= Beginning of Section =
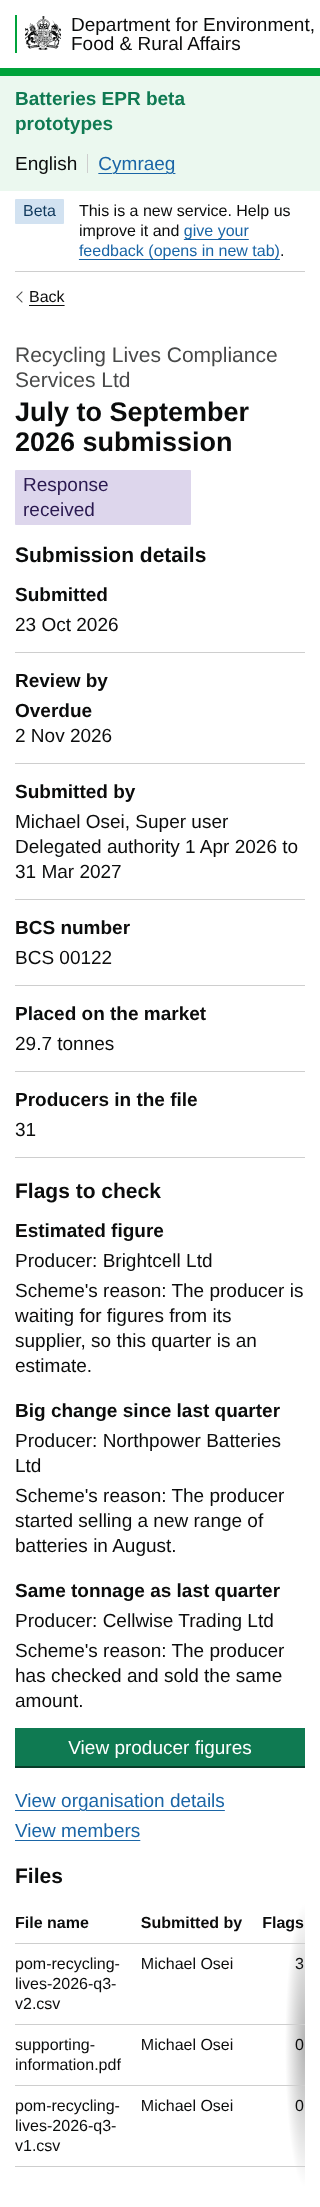
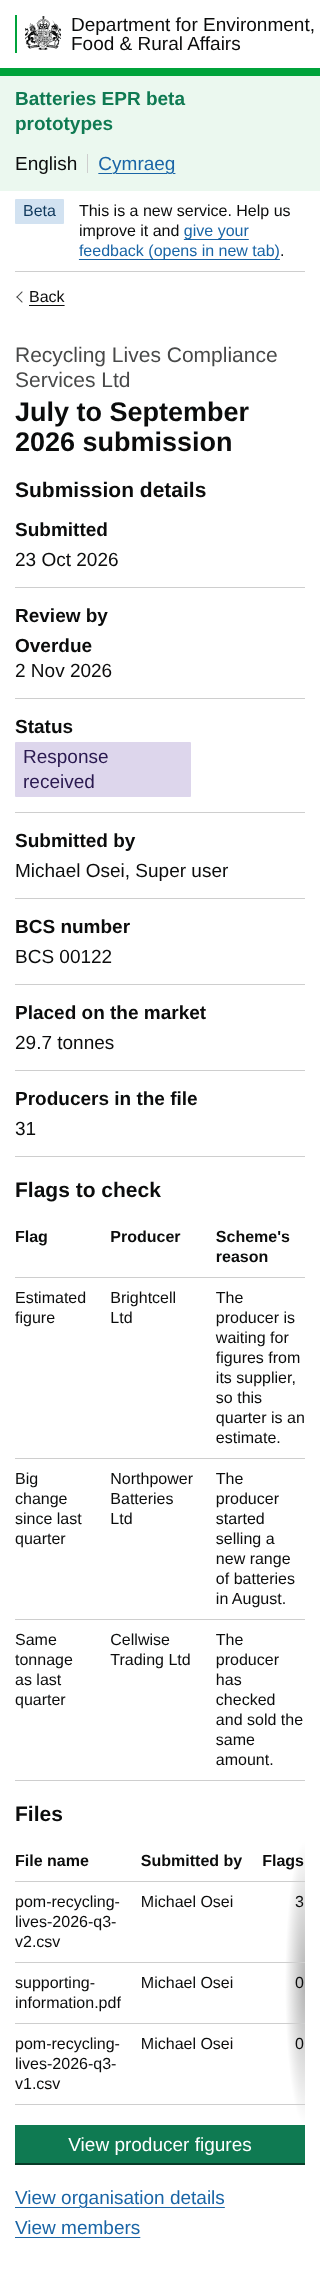
EB-325 full: flags in a table, files straight after; Regulators list titles start FULL or BRIEF
Claude-Session: https://claude.ai/code/session_014pBrKbgm5Jfdzkw7drhM9g

diff --git a/app/views/changes/add-pom-submission-page.html b/app/views/changes/add-pom-submission-page.html
@@ -18,9 +18,9 @@
 <p class="govuk-body"><strong>Brief version: 1 page (Marie and Jen)</strong></p>
 <ul class="govuk-list govuk-list--bullet"><li>Submission details: submitted, review by, status (the tag is in the list), who submitted it and their role (&quot;Tom Fielding, Admin&quot;), and the version (&quot;2 of 2&quot;, with a link to earlier versions)</li><li>One files table, full width, in 16px text and the MOJ scrollable pane: file name, the flags written out against the file they're in, submitted (the same word as the list), and View, which opens the file in a new tab (they can download it from there). Who submitted is in the details above, so it's not in the table</li><li>View producer figures straight after the files: it's the main thing to do next. The organisation details and members come after it, as they're needed less</li><li>The scheme's organisation details in a details component named after the scheme (for example &quot;Recycling Lives Compliance Services Ltd organisation details&quot;), view only. Emails are links. The people who can submit are in the list, everyone, however many</li><li>A link to the scheme's members below it (for example &quot;Recycling Lives Compliance Services Ltd members&quot;)</li><li>&quot;Admin&quot; for the top of the scheme's account</li><li>From &quot;View submission&quot; on the brief list. Scheme names on that list aren't links any more, so two links in a row don't go to the same place</li></ul>
 <p class="govuk-body"><strong>Full version: 2 pages (Rich)</strong></p>
-<ul class="govuk-list govuk-list--bullet"><li>Page 1, the submission: Rich's extras too (days left, BCS number, tonnage and producers in the file), flags written out with the scheme's reason, and a table of every file uploaded</li><li>Page 2, organisation details: Change links, so we can ask the business whether regulators can change them, and the people who can submit, with delegated authority dates</li><li>&quot;Super user&quot; for the top of the scheme's account</li><li>From &quot;View submission&quot; (page 1) or a scheme name (page 2) on the full list</li></ul>
+<ul class="govuk-list govuk-list--bullet"><li>Page 1, the submission: details with the status in the list and Rich's extras (days left, BCS number, tonnage and producers in the file), then the flags in a table (flag, producer, the scheme's reason), then every file uploaded, so they can open it, then View producer figures and the links</li><li>Page 2, organisation details: Change links, so we can ask the business whether regulators can change them, and the people who can submit, with delegated authority dates</li><li>&quot;Super user&quot; for the top of the scheme's account</li><li>From &quot;View submission&quot; (page 1) or a scheme name (page 2) on the full list</li></ul>
 <p class="govuk-body"><strong>Both versions</strong></p>
-<ul class="govuk-list govuk-list--bullet"><li>The scheme name as a caption</li><li>Back goes to the page before in the journey, worked out from the address, so it works without JavaScript</li><li>One label for the scheme's number, &quot;BCS number&quot;. No approval number: it's the same number</li><li>Left out, as agreed: conditions of approval, approved and expires, and account manager</li><li>&quot;Action&quot; and &quot;View submission&quot; are right aligned on both lists</li></ul>
+<ul class="govuk-list govuk-list--bullet"><li>The scheme name as a caption, and the status tag in the submission details</li><li>Submitted by shows the name and role only</li><li>On the Regulators list, the titles start FULL or BRIEF, so it's easy to see which is which</li><li>Back goes to the page before in the journey, worked out from the address, so it works without JavaScript</li><li>One label for the scheme's number, &quot;BCS number&quot;. No approval number: it's the same number</li><li>Left out, as agreed: conditions of approval, approved and expires, and account manager</li><li>&quot;Action&quot; and &quot;View submission&quot; are right aligned on both lists</li></ul>
 <p class="govuk-body"><strong>Questions</strong></p>
 <ul class="govuk-list govuk-list--bullet"><li>Can regulators change organisation details? (the full version's Change links)</li><li>Who can submit: more to discuss. A return from someone without authority shouldn't get through at all, so that's for the developers, not the page</li></ul>
 <p class="govuk-body"><strong>Prototype only</strong></p>

diff --git a/app/views/regulator/pom-submission/full.html b/app/views/regulator/pom-submission/full.html
@@ -11,8 +11,12 @@
   - The status tag is in the submission details, as in the brief version
   - "Super user", not "Admin" (Rich's word)
 
-  Add-on: MOJ scrollable pane round the files table, and the file name wraps
-  (app-table-cell--wrap), so only the table scrolls at small widths. See the README.
+  Order: submission details, flags (a table: flag, producer, the scheme's
+  reason), files (so they can open what was uploaded), then View producer
+  figures and the links.
+
+  Add-on: MOJ scrollable pane round the flags and files tables, and long text
+  wraps (app-table-cell--wrap), so only the tables scroll at small widths. See the README.
 
   The data: app/data/pom-submission-details.js (dummy).
   The words: app/content/regulator/pom-submission-full.md
@@ -51,8 +55,18 @@
   { key: { text: words.producersInTheFile }, value: { text: s.producers } }
 ])) %}
 
-{# Files: every file uploaded for this quarter, newest first #}
+{# Flags: one row each #}
 {% set small = "govuk-!-font-size-16" %}
+{% set flagRows = [] %}
+{% for flag in s.flags %}
+  {% set flagRows = (flagRows.push([
+    { text: flag.title, classes: small + " app-table-cell--wrap" },
+    { text: flag.producer, classes: small + " app-table-cell--wrap" },
+    { text: flag.reason, classes: small + " app-table-cell--wrap" }
+  ]), flagRows) %}
+{% endfor %}
+
+{# Files: every file uploaded for this quarter, newest first #}
 {% set fileRows = [] %}
 {% for f in s.files %}
   {% set fileRows = (fileRows.push([
@@ -74,30 +88,32 @@
     <h2 class="govuk-heading-m">{{ words.submissionDetailsHeading }}</h2>
     {{ govukSummaryList({ rows: detailRows }) }}
 
+  </div>
+</div>
+
+{# Flags, then the files, full width so the tables have room #}
+<div class="govuk-grid-row">
+  <div class="govuk-grid-column-full">
+
     <h2 class="govuk-heading-m">{{ words.flagsHeading }}</h2>
     {% if s.flags.length %}
-      {% for flag in s.flags %}
-        <h3 class="govuk-heading-s govuk-!-margin-bottom-1">{{ flag.title }}</h3>
-        <p class="govuk-body govuk-!-margin-bottom-1">{{ words.producer }} {{ flag.producer }}</p>
-        <p class="govuk-body">{{ words.reason }} {{ flag.reason }}</p>
-      {% endfor %}
+      <div class="moj-scrollable-pane" role="region" tabindex="0" aria-label="{{ words.flagsTableCaption }}">
+        {{ govukTable({
+          caption: words.flagsTableCaption,
+          captionClasses: "govuk-visually-hidden",
+          head: [
+            { text: words.flagColumn, classes: small + " app-table-cell--wrap" },
+            { text: words.producerColumn, classes: small + " app-table-cell--wrap" },
+            { text: words.reasonColumn, classes: small + " app-table-cell--wrap" }
+          ],
+          rows: flagRows
+        }) }}
+      </div>
     {% else %}
       <p class="govuk-body">{{ words.noFlags }}</p>
     {% endif %}
 
-    {{ govukButton({ text: words.viewProducerFiguresButton, href: notBuiltHref }) }}
-
-    <ul class="govuk-list">
-      <li><a href="{{ organisationHref }}" class="govuk-link">{{ words.viewOrganisationDetailsLink }}</a></li>
-      <li><a href="{{ notBuiltHref }}" class="govuk-link">{{ words.viewMembersLink }}</a></li>
-    </ul>
-
-  </div>
-</div>
-
-<div class="govuk-grid-row">
-  <div class="govuk-grid-column-full">
-    <h2 class="govuk-heading-m govuk-!-margin-top-6">{{ words.filesHeading }}</h2>
+    <h2 class="govuk-heading-m">{{ words.filesHeading }}</h2>
     <div class="moj-scrollable-pane" role="region" tabindex="0" aria-label="{{ words.filesTableCaption }}">
       {{ govukTable({
         caption: words.filesTableCaption,
@@ -112,6 +128,21 @@
         rows: fileRows
       }) }}
     </div>
+
   </div>
 </div>
+
+<div class="govuk-grid-row">
+  <div class="govuk-grid-column-two-thirds">
+
+    {{ govukButton({ text: words.viewProducerFiguresButton, href: notBuiltHref }) }}
+
+    <ul class="govuk-list">
+      <li><a href="{{ organisationHref }}" class="govuk-link">{{ words.viewOrganisationDetailsLink }}</a></li>
+      <li><a href="{{ notBuiltHref }}" class="govuk-link">{{ words.viewMembersLink }}</a></li>
+    </ul>
+
+  </div>
+</div>
+
 {% endblock %}

diff --git a/app/views/regulators.html b/app/views/regulators.html
@@ -36,25 +36,25 @@
 {% set work = [
   {
     date: "6 Nov 2026", sortDate: "2026-11-06", version: 1,
-    title: "Placed on the market submission, full version (2 pages: the submission, then organisation details)",
+    title: "FULL: Placed on the market submission (2 pages: the submission, then organisation details)",
     href: "/regulator/pom-submissions/full/recycling-lives/2026/3",
     status: "Ideation", ticket: "EB-325"
   },
   {
     date: "6 Nov 2026", sortDate: "2026-11-06", version: 1,
-    title: "Placed on the market submission, brief version (1 page, organisation details in an accordion)",
+    title: "BRIEF: Placed on the market submission (1 page)",
     href: "/regulator/pom-submissions/brief/recycling-lives/2026/3",
     status: "Ideation", ticket: "EB-325"
   },
   {
     date: "5 Nov 2026", sortDate: "2026-11-05", version: 1,
-    title: "Placed on the market submissions, full version (all submissions)",
+    title: "FULL: Placed on the market submissions (all submissions)",
     href: "/regulator/pom-submissions/all-submissions",
     status: "Ideation", ticket: "EB-324"
   },
   {
     date: "5 Nov 2026", sortDate: "2026-11-05", version: 1,
-    title: "Placed on the market submissions, brief version (latest quarter)",
+    title: "BRIEF: Placed on the market submissions (latest quarter)",
     href: "/regulator/pom-submissions/latest-quarter",
     status: "Ideation", ticket: "EB-324"
   },

diff --git a/app/content/regulator/pom-submission-full.md b/app/content/regulator/pom-submission-full.md
@@ -52,11 +52,17 @@ Producers in the file
 ## Flags heading
 Flags to check
 
-## Producer (before the producer's name)
-Producer:
+## Flags table caption (only screen readers hear this)
+Flags to check in this submission
 
-## Reason (before the scheme's reason)
-Scheme's reason:
+## Flag column
+Flag
+
+## Producer column
+Producer
+
+## Reason column
+Scheme's reason
 
 ## No flags
 There are no flags on this submission.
= End of Section =
Exercise details: For each line in the data that holds the word "works", copy the line.

Result below:
-<ul class="govuk-list govuk-list--bullet"><li>The scheme name as a caption</li><li>Back goes to the page before in the journey, worked out from the address, so it works without JavaScript</li><li>One label for the scheme's number, &quot;BCS number&quot;. No approval number: it's the same number</li><li>Left out, as agreed: conditions of approval, approved and expires, and account manager</li><li>&quot;Action&quot; and &quot;View submission&quot; are right aligned on both lists</li></ul>
+<ul class="govuk-list govuk-list--bullet"><li>The scheme name as a caption, and the status tag in the submission details</li><li>Submitted by shows the name and role only</li><li>On the Regulators list, the titles start FULL or BRIEF, so it's easy to see which is which</li><li>Back goes to the page before in the journey, worked out from the address, so it works without JavaScript</li><li>One label for the scheme's number, &quot;BCS number&quot;. No approval number: it's the same number</li><li>Left out, as agreed: conditions of approval, approved and expires, and account manager</li><li>&quot;Action&quot; and &quot;View submission&quot; are right aligned on both lists</li></ul>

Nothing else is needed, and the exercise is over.